**What to do:** Please, without the pictures, restate every entry exactly.

**Material provided:**
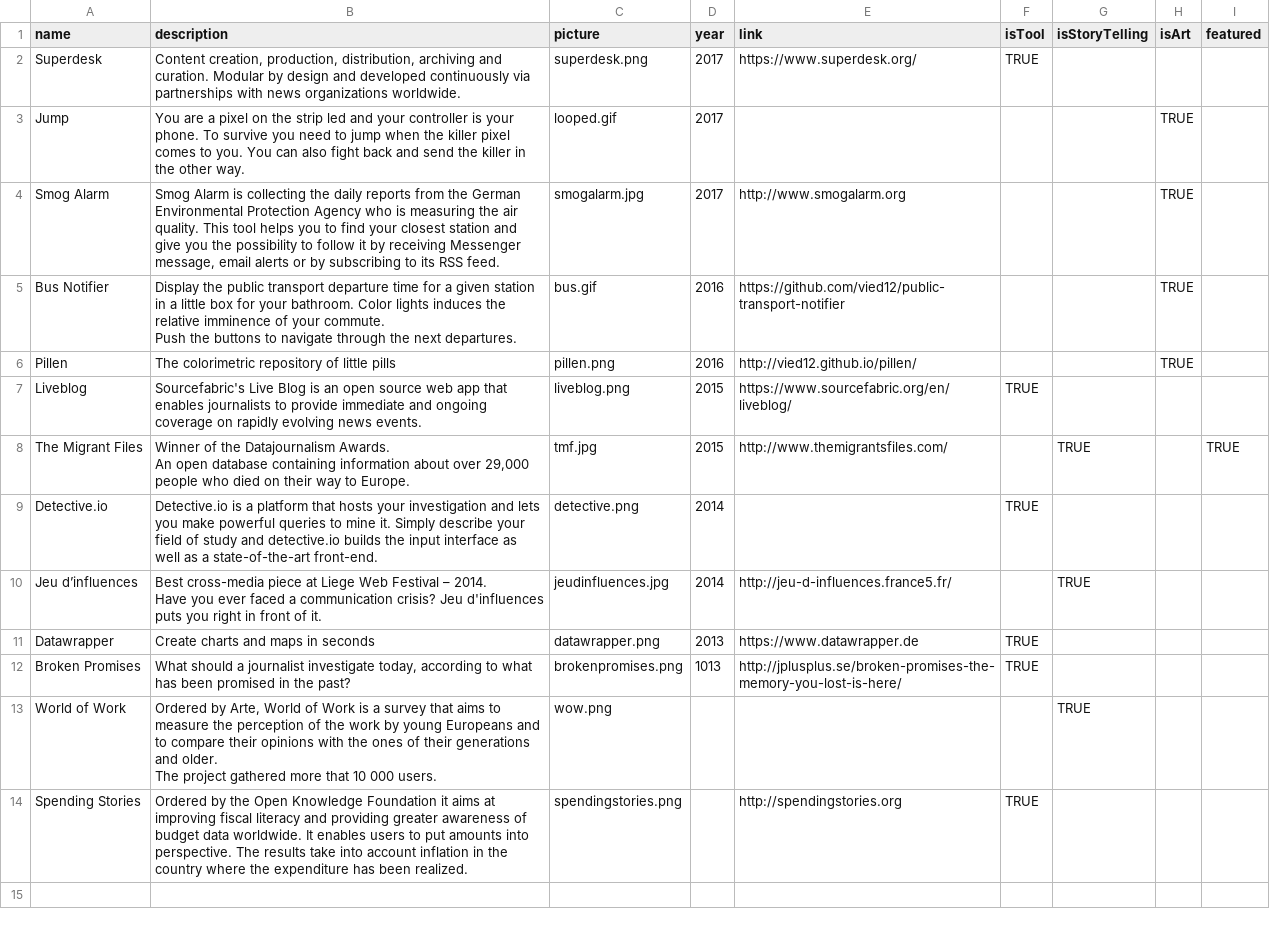
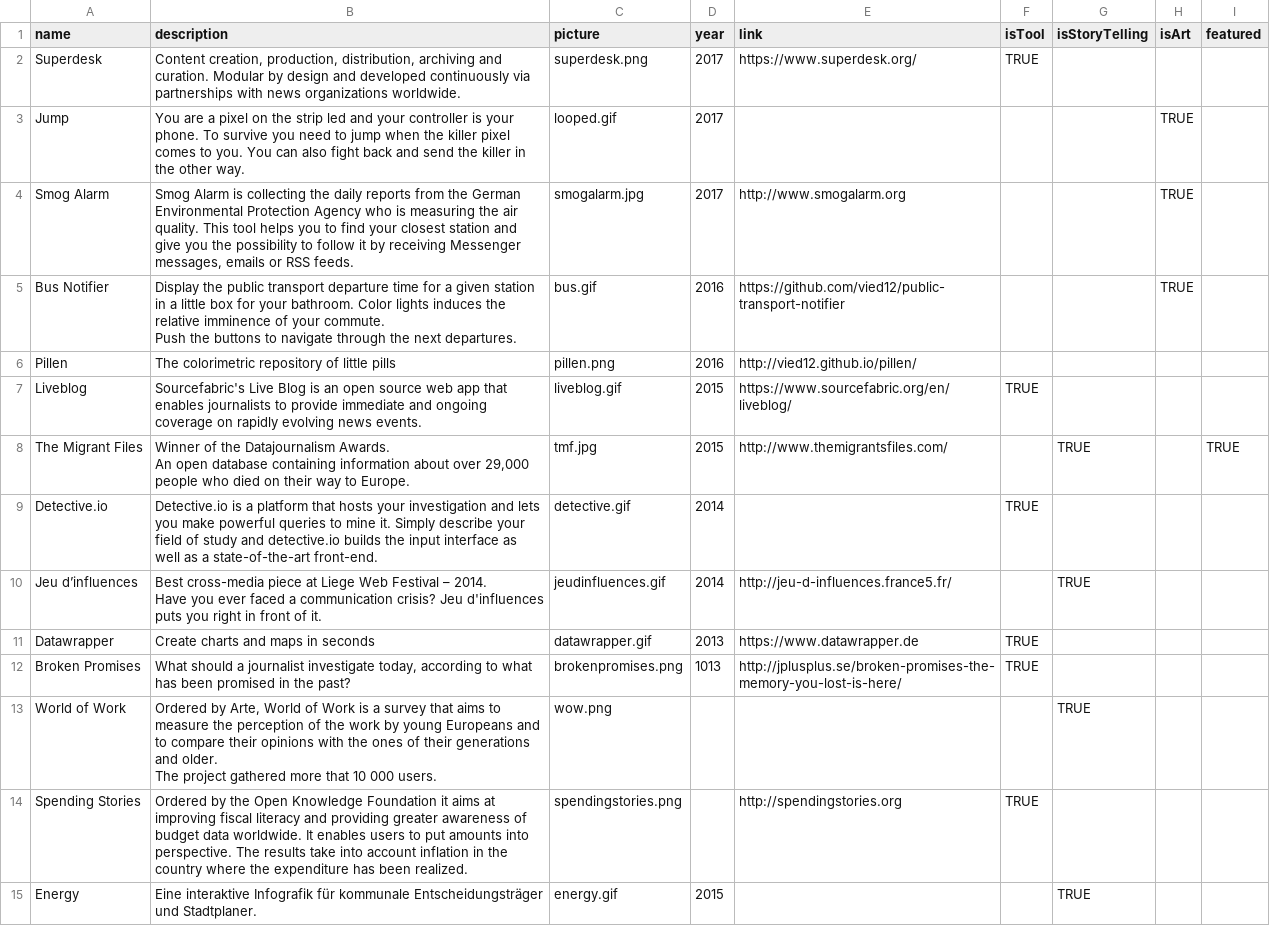
Before and after one commit to vied12/vied12.github.io, a TSV file: src/projects.tsv, drawn as a sheet.

```diff
--- a/src/projects.tsv
+++ b/src/projects.tsv
@@ -3,13 +3,13 @@ Superdesk	Content creation, production, distribution, archiving and curation. Mo
 Jump	You are a pixel on the strip led and your controller is your phone. To survive you need to jump when the killer pixel comes to you. You can also fight back and send the killer in the other way.	looped.gif	2017				TRUE	
-Smog Alarm	Smog Alarm is collecting the daily reports from the German Environmental Protection Agency who is measuring the air quality. This tool helps you to find your closest station and give you the possibility to follow it by receiving Messenger message, email alerts or by subscribing to its RSS feed.	smogalarm.jpg	2017	http://www.smogalarm.org			TRUE	
+Smog Alarm	Smog Alarm is collecting the daily reports from the German Environmental Protection Agency who is measuring the air quality. This tool helps you to find your closest station and give you the possibility to follow it by receiving Messenger messages, emails or RSS feeds.	smogalarm.jpg	2017	http://www.smogalarm.org			TRUE	
 Bus Notifier	"Display the public transport departure time for a given station in a little box for your bathroom. Color lights induces the relative imminence of your commute.
 Push the buttons to navigate through the next departures."	bus.gif	2016	https://github.com/vied12/public-transport-notifier			TRUE	
-Pillen	The colorimetric repository of little pills	pillen.png	2016	http://vied12.github.io/pillen/			TRUE	
-Liveblog	Sourcefabric's Live Blog is an open source web app that enables journalists to provide immediate and ongoing coverage on rapidly evolving news events.	liveblog.png	2015	https://www.sourcefabric.org/en/liveblog/	TRUE			
+Pillen	The colorimetric repository of little pills	pillen.png	2016	http://vied12.github.io/pillen/				
+Liveblog	Sourcefabric's Live Blog is an open source web app that enables journalists to provide immediate and ongoing coverage on rapidly evolving news events.	liveblog.gif	2015	https://www.sourcefabric.org/en/liveblog/	TRUE			
 The Migrant Files	"Winner of the Datajournalism Awards.
 An open database containing information about over 29,000 people who died on their way to Europe."	tmf.jpg	2015	http://www.themigrantsfiles.com/		TRUE		TRUE
-Detective.io	Detective.io is a platform that hosts your investigation and lets you make powerful queries to mine it. Simply describe your field of study and detective.io builds the input interface as well as a state-of-the-art front-end. 	detective.png	2014		TRUE			
-Jeu d’influences	"Best cross-media piece at Liege Web Festival – 2014.
-Have you ever faced a communication crisis? Jeu d'influences puts you right in front of it."	jeudinfluences.jpg	2014	http://jeu-d-influences.france5.fr/		TRUE		
-Datawrapper	Create charts and maps in seconds	datawrapper.png	2013	https://www.datawrapper.de	TRUE			
+Detective.io	Detective.io is a platform that hosts your investigation and lets you make powerful queries to mine it. Simply describe your field of study and detective.io builds the input interface as well as a state-of-the-art front-end. 	detective.gif	2014		TRUE			
+Jeu d’influences	"Best cross-media piece at Liege Web Festival – 2014.
+Have you ever faced a communication crisis? Jeu d'influences puts you right in front of it."	jeudinfluences.gif	2014	http://jeu-d-influences.france5.fr/		TRUE		
+Datawrapper	Create charts and maps in seconds	datawrapper.gif	2013	https://www.datawrapper.de	TRUE			
 Broken Promises	What should a journalist investigate today, according to what has been promised in the past?	brokenpromises.png	1013	http://jplusplus.se/broken-promises-the-memory-you-lost-is-here/	TRUE			
@@ -18 +18,2 @@ The project gathered more that 10 000 users."	wow.png				TRUE
 Spending Stories	Ordered by the Open Knowledge Foundation it aims at improving fiscal literacy and providing greater awareness of budget data worldwide. It enables users to put amounts into perspective. The results take into account inflation in the country where the expenditure has been realized.	spendingstories.png		http://spendingstories.org	TRUE			
+Energy	Eine interaktive Infografik für kommunale Entscheidungsträger und Stadtplaner.	energy.gif	2015			TRUE		
```
Also changed, not shown: 13 other files.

**Answer section:**
Before and after one commit to vied12/vied12.github.io, a TSV file: src/projects.tsv, drawn as a sheet.

```diff
--- a/src/projects.tsv
+++ b/src/projects.tsv
@@ -3,13 +3,13 @@ Superdesk	Content creation, production, distribution, archiving and curation. Mo
 Jump	You are a pixel on the strip led and your controller is your phone. To survive you need to jump when the killer pixel comes to you. You can also fight back and send the killer in the other way.	looped.gif	2017				TRUE	
-Smog Alarm	Smog Alarm is collecting the daily reports from the German Environmental Protection Agency who is measuring the air quality. This tool helps you to find your closest station and give you the possibility to follow it by receiving Messenger message, email alerts or by subscribing to its RSS feed.	smogalarm.jpg	2017	http://www.smogalarm.org			TRUE	
+Smog Alarm	Smog Alarm is collecting the daily reports from the German Environmental Protection Agency who is measuring the air quality. This tool helps you to find your closest station and give you the possibility to follow it by receiving Messenger messages, emails or RSS feeds.	smogalarm.jpg	2017	http://www.smogalarm.org			TRUE	
 Bus Notifier	"Display the public transport departure time for a given station in a little box for your bathroom. Color lights induces the relative imminence of your commute.
 Push the buttons to navigate through the next departures."	bus.gif	2016	https://github.com/vied12/public-transport-notifier			TRUE	
-Pillen	The colorimetric repository of little pills	pillen.png	2016	http://vied12.github.io/pillen/			TRUE	
-Liveblog	Sourcefabric's Live Blog is an open source web app that enables journalists to provide immediate and ongoing coverage on rapidly evolving news events.	liveblog.png	2015	https://www.sourcefabric.org/en/liveblog/	TRUE			
+Pillen	The colorimetric repository of little pills	pillen.png	2016	http://vied12.github.io/pillen/				
+Liveblog	Sourcefabric's Live Blog is an open source web app that enables journalists to provide immediate and ongoing coverage on rapidly evolving news events.	liveblog.gif	2015	https://www.sourcefabric.org/en/liveblog/	TRUE			
 The Migrant Files	"Winner of the Datajournalism Awards.
 An open database containing information about over 29,000 people who died on their way to Europe."	tmf.jpg	2015	http://www.themigrantsfiles.com/		TRUE		TRUE
-Detective.io	Detective.io is a platform that hosts your investigation and lets you make powerful queries to mine it. Simply describe your field of study and detective.io builds the input interface as well as a state-of-the-art front-end. 	detective.png	2014		TRUE			
-Jeu d’influences	"Best cross-media piece at Liege Web Festival – 2014.
-Have you ever faced a communication crisis? Jeu d'influences puts you right in front of it."	jeudinfluences.jpg	2014	http://jeu-d-influences.france5.fr/		TRUE		
-Datawrapper	Create charts and maps in seconds	datawrapper.png	2013	https://www.datawrapper.de	TRUE			
+Detective.io	Detective.io is a platform that hosts your investigation and lets you make powerful queries to mine it. Simply describe your field of study and detective.io builds the input interface as well as a state-of-the-art front-end. 	detective.gif	2014		TRUE			
+Jeu d’influences	"Best cross-media piece at Liege Web Festival – 2014.
+Have you ever faced a communication crisis? Jeu d'influences puts you right in front of it."	jeudinfluences.gif	2014	http://jeu-d-influences.france5.fr/		TRUE		
+Datawrapper	Create charts and maps in seconds	datawrapper.gif	2013	https://www.datawrapper.de	TRUE			
 Broken Promises	What should a journalist investigate today, according to what has been promised in the past?	brokenpromises.png	1013	http://jplusplus.se/broken-promises-the-memory-you-lost-is-here/	TRUE			
@@ -18 +18,2 @@ The project gathered more that 10 000 users."	wow.png				TRUE
 Spending Stories	Ordered by the Open Knowledge Foundation it aims at improving fiscal literacy and providing greater awareness of budget data worldwide. It enables users to put amounts into perspective. The results take into account inflation in the country where the expenditure has been realized.	spendingstories.png		http://spendingstories.org	TRUE			
+Energy	Eine interaktive Infografik für kommunale Entscheidungsträger und Stadtplaner.	energy.gif	2015			TRUE		
```
Also changed, not shown: 13 other files.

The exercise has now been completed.